Fortunately, a major Bowie reissue set, called ``David Bowie: Sound + Vision,'' is now available in CD, LP, and cassette formats. The package was conceived by an independent, Massachusetts-based label, Rykodisc, and its focus is not just on Bowie's best-known songs.
``A lot of the hits aren't on the set,'' says Jeff Rougvie, manager for the project, in a telephone interview, ``although there are a fair amount of them, too.' He notes that the set includes ``Rebel Rebel'' (a different version from the original), ``Ziggy Stardust,'' ``Changes'' (in a live concert version), and ``Young Americans.''
``It's geared more toward getting people who already know the hits to pick it up and hear album tracks that the radio didn't play,'' says Mr. Rougvie.

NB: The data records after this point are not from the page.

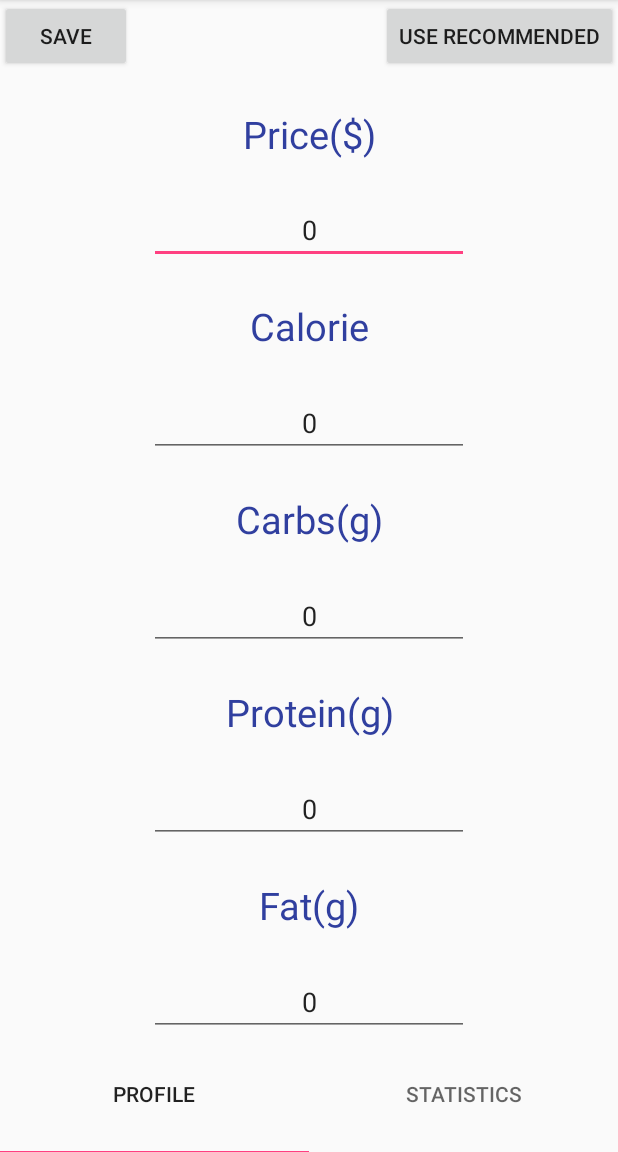
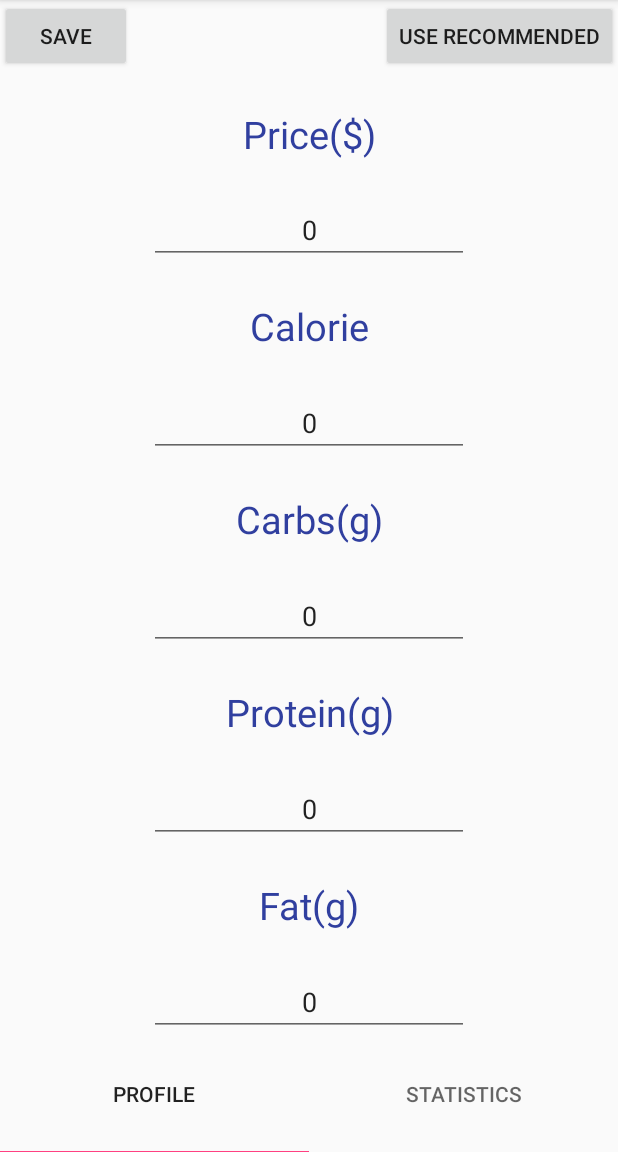
Before and after one commit to YasuChiba/LEET, an Android app: the screen it shows after launch once a user with an empty profile is signed in (MainActivity), after a tap on "EDIT", on a phone screen of 412 x 824 dp, the part 84-1236 px from its top. Run offline under Robolectric (Android 15) with nearby library versions, the phone set to English and light mode, and no system bars; our stand-ins replace Firebase (no records; nobody signed in at launch, a user with empty details on screens opened directly); libraries missing offline, so code that uses them is left out: com.github.mikephil.charting; 21 statements that could not run were skipped.

Commit message:
the xml file changes

```diff
--- a/app/src/main/res/layout/viewswitcher_test.xml
+++ b/app/src/main/res/layout/viewswitcher_test.xml
@@ -1,7 +1,9 @@
 <?xml version="1.0" encoding="utf-8"?>
 <LinearLayout xmlns:android="http://schemas.android.com/apk/res/android"
     android:orientation="vertical" android:layout_width="match_parent"
-    android:layout_height="match_parent">
+    android:layout_height="match_parent"
+    android:focusable="true"
+    android:focusableInTouchMode="true">
 
     <LinearLayout
         android:layout_width="match_parent"
```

Bowie knew of the excellent job the label had done with its Jimi Hendrix and Frank Zappa reissue packages, says Rougvie, and was looking for something similar. So he helped unearth rare tracks for the set, notably the original demo tape of his 1969 hit ``Space Oddity,'' recorded in his living room.
Thanks to Bowie's foresight and business acumen, rights for all the masters of his albums reverted to him in 1984. ``It's rare when an artist gets his own catalog - it was a pretty shrewd deal that he made in the beginning,'' says Rougvie.
The Bowie CD package includes three full-length discs, and a video disc featuring an unreleased live concert in Boston from 1972, and a booklet illustrated with Bowie photos. Some rarities include a previously unreleased track of Bruce Springsteen's ``It's Hard to be a Saint in the City'' and an outtake from the ``Young Americans'' recording session.
The CD set sells for $59.95, the cassette set for $49.95, and the LP set for $69.95.
``When these records were being marketed in the '70s,'' says Rougvie, ``they were a good bit ahead of their time, and consequently the public had a weird perception of them. Now the public's kind of caught up.''